Yacht buyers will continue to benefit from a loophole that allows them to avoid sales tax on their boats, after Republicans in the Assembly blocked an effort to close it Tuesday.
The vote came hours after Gov. Arnold Schwarzenegger asked state agencies to consider freezing hiring for nonessential workers and to make reductions in their travel and public outreach budgets to save $100 million.
Closing the tax loophole -- "sloophole," as it has come to be known by Democrats -- takes a two-thirds majority vote in each house of the Legislature, which requires some Republicans to get on board.
Not enough of them did Tuesday, so on a 47-18 vote by the 80-member Assembly, the move to scuttle the tax benefit failed.
Last week, lawmakers voted to cut schools, healthcare and welfare programs by $2 billion.
"It is unconscionable to cut education and welfare while not closing this loophole," said Assembly Budget Committee Chairman John Laird (D-Santa Cruz). "Everyone needs to be part of a budget solution, including yacht owners."
Republicans, who say forcing yacht buyers to pay the tax would drive jobs out of California, called the proposal "political gamesmanship" that would do little to close the state's multibillion-dollar deficit.
"Let's focus on the real budget, the real problems and what we have to do," said the Assembly's Republican leader, Mike Villines of Clovis.
In a news conference earlier in the day, Schwarzenegger called on lawmakers to end the tax break, which applies to buyers of yachts, airplanes and luxury RVs if they keep their newly purchased vessels out of state for 90 days.
The governor also announced the $100-million administrative cut, which will do little to reduce the state's projected deficit of $14.5 billion.

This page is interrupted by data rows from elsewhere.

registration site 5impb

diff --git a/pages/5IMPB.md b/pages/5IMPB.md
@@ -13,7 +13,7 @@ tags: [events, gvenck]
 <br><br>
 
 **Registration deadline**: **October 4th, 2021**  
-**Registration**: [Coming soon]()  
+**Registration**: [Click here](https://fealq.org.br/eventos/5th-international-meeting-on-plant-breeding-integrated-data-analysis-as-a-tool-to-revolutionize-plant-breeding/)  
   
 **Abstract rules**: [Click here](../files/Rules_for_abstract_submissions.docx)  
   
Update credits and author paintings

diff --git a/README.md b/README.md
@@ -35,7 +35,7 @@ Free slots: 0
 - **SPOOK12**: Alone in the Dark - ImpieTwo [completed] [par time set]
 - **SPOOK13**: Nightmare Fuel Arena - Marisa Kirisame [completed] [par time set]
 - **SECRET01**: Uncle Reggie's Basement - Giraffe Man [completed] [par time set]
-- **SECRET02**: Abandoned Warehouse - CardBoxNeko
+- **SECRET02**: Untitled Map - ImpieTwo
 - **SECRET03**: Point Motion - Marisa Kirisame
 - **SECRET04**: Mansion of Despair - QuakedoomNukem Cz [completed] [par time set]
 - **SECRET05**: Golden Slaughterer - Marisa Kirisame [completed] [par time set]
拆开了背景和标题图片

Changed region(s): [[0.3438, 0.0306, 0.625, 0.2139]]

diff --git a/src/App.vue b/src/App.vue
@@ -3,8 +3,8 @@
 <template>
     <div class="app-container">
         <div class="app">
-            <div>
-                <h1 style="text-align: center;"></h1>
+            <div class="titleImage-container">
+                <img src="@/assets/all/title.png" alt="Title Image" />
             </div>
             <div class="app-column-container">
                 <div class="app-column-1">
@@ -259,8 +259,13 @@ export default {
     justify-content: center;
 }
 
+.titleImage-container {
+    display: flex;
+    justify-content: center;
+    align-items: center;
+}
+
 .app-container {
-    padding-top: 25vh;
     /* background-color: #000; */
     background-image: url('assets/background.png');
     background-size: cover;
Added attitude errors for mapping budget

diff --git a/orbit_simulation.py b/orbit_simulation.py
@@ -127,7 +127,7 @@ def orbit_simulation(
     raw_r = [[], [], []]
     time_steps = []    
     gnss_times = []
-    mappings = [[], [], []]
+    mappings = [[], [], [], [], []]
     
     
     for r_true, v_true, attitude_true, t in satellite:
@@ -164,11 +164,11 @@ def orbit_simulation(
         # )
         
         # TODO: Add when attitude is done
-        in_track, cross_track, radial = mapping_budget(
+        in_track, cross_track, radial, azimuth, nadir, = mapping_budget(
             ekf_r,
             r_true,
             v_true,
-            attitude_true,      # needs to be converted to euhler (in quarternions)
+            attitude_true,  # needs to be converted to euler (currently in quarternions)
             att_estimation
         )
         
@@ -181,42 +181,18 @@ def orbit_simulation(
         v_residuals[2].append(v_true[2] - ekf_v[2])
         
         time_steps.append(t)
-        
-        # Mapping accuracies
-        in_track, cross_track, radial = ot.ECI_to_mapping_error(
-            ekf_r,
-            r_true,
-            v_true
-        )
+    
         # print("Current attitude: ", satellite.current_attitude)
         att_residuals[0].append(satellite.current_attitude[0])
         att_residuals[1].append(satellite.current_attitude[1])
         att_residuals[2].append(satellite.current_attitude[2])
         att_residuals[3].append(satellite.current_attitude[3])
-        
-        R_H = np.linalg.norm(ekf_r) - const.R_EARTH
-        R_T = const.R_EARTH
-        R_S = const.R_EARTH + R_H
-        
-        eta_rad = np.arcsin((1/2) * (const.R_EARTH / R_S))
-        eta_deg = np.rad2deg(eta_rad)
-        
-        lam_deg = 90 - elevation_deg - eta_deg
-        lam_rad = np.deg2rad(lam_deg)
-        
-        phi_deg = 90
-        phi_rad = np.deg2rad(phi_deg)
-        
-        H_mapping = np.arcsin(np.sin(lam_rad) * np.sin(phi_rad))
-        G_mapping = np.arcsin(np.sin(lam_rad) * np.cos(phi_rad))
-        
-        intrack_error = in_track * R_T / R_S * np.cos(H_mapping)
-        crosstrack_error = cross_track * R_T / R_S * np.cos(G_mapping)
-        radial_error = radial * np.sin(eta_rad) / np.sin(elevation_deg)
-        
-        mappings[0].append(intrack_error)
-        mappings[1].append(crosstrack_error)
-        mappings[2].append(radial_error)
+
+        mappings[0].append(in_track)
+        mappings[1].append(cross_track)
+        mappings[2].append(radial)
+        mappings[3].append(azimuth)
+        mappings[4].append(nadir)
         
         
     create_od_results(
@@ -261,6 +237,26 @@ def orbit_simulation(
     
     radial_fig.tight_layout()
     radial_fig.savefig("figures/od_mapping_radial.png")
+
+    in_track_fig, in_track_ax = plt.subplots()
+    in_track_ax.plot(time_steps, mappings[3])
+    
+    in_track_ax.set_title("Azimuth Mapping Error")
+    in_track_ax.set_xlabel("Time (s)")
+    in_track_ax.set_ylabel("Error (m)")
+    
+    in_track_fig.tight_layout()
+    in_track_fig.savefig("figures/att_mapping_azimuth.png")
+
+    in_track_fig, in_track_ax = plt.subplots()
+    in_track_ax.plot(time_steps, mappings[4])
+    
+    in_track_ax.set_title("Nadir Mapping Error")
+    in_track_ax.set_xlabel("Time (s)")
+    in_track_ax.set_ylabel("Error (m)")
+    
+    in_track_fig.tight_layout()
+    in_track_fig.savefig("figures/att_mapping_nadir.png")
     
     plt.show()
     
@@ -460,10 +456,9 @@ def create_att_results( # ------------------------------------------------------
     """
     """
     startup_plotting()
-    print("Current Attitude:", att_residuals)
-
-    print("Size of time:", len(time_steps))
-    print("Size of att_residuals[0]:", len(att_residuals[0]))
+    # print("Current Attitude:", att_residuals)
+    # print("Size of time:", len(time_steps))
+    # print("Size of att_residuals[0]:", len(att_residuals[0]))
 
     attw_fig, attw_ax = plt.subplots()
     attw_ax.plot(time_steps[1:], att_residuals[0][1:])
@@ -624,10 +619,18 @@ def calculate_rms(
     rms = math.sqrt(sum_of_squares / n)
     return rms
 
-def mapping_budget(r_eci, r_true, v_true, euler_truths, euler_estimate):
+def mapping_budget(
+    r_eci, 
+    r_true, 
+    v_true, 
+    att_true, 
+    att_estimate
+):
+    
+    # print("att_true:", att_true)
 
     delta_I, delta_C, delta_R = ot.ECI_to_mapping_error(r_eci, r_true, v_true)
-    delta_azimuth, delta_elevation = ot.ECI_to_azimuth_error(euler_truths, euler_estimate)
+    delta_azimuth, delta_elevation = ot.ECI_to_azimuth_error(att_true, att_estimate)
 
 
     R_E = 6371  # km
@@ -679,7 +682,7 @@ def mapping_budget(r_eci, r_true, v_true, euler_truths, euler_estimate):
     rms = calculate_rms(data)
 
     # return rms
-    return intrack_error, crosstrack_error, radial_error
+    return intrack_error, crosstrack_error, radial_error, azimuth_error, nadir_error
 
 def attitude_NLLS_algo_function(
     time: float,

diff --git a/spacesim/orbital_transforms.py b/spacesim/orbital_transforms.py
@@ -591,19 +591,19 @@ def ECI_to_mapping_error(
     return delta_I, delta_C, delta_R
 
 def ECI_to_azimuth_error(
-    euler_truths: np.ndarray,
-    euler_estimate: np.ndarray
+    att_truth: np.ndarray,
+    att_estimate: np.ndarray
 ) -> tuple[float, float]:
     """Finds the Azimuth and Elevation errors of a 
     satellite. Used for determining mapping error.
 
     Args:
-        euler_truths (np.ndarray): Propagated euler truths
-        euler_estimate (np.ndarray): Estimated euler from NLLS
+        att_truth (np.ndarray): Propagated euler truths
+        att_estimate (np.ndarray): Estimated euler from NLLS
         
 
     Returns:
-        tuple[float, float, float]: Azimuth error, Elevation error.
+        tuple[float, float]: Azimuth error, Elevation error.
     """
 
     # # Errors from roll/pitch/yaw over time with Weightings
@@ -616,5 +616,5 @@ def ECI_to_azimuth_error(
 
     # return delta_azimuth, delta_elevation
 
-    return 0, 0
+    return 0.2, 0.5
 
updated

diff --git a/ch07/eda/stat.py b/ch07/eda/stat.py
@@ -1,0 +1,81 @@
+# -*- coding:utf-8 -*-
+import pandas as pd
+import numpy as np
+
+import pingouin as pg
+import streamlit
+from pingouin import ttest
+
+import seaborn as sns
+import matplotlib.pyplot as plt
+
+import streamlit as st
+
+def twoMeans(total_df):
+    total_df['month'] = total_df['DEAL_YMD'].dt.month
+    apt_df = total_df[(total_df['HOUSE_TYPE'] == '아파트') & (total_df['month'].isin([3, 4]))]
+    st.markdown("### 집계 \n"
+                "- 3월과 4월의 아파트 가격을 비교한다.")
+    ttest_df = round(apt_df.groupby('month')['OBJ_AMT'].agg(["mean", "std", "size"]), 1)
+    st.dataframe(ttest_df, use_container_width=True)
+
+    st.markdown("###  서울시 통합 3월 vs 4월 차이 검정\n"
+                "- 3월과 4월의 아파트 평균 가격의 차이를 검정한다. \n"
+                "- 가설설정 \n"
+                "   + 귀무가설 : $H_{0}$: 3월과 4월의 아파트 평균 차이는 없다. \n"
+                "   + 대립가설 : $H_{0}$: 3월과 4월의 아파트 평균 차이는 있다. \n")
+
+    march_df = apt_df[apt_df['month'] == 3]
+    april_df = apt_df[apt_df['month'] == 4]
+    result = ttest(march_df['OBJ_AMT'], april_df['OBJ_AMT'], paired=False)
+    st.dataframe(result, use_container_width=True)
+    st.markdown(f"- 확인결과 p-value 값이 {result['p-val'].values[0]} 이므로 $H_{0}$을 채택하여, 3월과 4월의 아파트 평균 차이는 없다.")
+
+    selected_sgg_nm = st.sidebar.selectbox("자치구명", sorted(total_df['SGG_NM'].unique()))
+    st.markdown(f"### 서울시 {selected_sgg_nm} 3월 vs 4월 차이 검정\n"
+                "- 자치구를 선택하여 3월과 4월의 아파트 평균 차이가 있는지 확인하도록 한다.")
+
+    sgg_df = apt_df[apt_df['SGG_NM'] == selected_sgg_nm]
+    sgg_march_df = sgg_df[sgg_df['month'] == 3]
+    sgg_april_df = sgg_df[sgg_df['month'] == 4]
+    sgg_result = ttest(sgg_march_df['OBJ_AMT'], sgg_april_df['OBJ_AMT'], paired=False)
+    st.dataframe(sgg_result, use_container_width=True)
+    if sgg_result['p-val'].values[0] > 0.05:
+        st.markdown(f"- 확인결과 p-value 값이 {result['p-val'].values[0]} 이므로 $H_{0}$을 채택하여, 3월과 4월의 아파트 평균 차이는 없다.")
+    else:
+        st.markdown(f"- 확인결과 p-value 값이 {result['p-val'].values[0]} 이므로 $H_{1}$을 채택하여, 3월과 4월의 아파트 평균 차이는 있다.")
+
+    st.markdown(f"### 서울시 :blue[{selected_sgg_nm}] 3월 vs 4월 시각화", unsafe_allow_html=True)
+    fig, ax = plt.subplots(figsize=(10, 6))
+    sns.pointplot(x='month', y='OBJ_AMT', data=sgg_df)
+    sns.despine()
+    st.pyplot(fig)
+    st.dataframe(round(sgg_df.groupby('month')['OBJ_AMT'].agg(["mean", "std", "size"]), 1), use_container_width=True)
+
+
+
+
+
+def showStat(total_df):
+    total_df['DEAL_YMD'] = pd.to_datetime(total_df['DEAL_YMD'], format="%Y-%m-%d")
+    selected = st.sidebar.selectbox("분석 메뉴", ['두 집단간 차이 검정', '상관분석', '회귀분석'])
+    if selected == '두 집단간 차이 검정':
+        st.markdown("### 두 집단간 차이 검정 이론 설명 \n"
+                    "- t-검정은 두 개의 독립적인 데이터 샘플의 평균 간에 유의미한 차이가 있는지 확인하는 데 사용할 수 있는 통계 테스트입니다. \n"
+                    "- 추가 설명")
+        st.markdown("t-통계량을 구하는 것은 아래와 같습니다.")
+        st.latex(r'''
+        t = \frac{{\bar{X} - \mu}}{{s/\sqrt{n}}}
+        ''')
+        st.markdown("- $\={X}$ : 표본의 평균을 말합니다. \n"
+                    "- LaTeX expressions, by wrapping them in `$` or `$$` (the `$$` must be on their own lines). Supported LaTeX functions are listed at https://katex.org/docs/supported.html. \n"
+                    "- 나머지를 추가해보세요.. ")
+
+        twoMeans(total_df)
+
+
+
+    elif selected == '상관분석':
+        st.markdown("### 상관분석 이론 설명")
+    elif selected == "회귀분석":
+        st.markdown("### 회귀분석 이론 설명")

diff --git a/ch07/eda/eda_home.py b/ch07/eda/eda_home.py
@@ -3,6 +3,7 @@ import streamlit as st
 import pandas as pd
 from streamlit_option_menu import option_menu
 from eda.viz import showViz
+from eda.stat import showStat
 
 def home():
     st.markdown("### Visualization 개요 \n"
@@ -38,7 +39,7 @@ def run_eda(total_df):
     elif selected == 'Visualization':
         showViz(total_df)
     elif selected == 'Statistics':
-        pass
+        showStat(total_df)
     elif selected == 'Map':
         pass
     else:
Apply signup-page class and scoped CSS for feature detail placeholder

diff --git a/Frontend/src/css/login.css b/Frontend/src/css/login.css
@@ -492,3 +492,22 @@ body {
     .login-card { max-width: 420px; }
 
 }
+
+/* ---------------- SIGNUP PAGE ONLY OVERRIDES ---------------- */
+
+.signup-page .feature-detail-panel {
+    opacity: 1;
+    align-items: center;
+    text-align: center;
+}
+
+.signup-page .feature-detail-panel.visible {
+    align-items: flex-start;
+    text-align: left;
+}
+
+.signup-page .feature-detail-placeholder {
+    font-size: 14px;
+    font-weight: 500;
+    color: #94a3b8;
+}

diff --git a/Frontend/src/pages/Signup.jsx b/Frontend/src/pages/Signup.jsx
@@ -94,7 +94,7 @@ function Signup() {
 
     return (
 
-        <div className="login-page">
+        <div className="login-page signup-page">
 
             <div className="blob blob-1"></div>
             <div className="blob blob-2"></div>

And Schwarzenegger used the occasion to call on lawmakers to finalize their plan for closing the budget gap within the next month instead of waiting until the July deadline for passing a budget.
"There are some people in this building that think that if they can wait and wait, and push it to the end, that that will get us into bigger financial difficulties and challenges, that that will make us then raise taxes," he said. "But they're making a big mistake. There will be no raising taxes."
Assembly Speaker Fabian Nunez (D-Los Angeles) called the request to complete the budget within a month "unreasonable" and waved off the governor's refusal to consider taxes.
"Democrats have a very different point of view," he said. "I respect the governor, but I don't share the same values he has."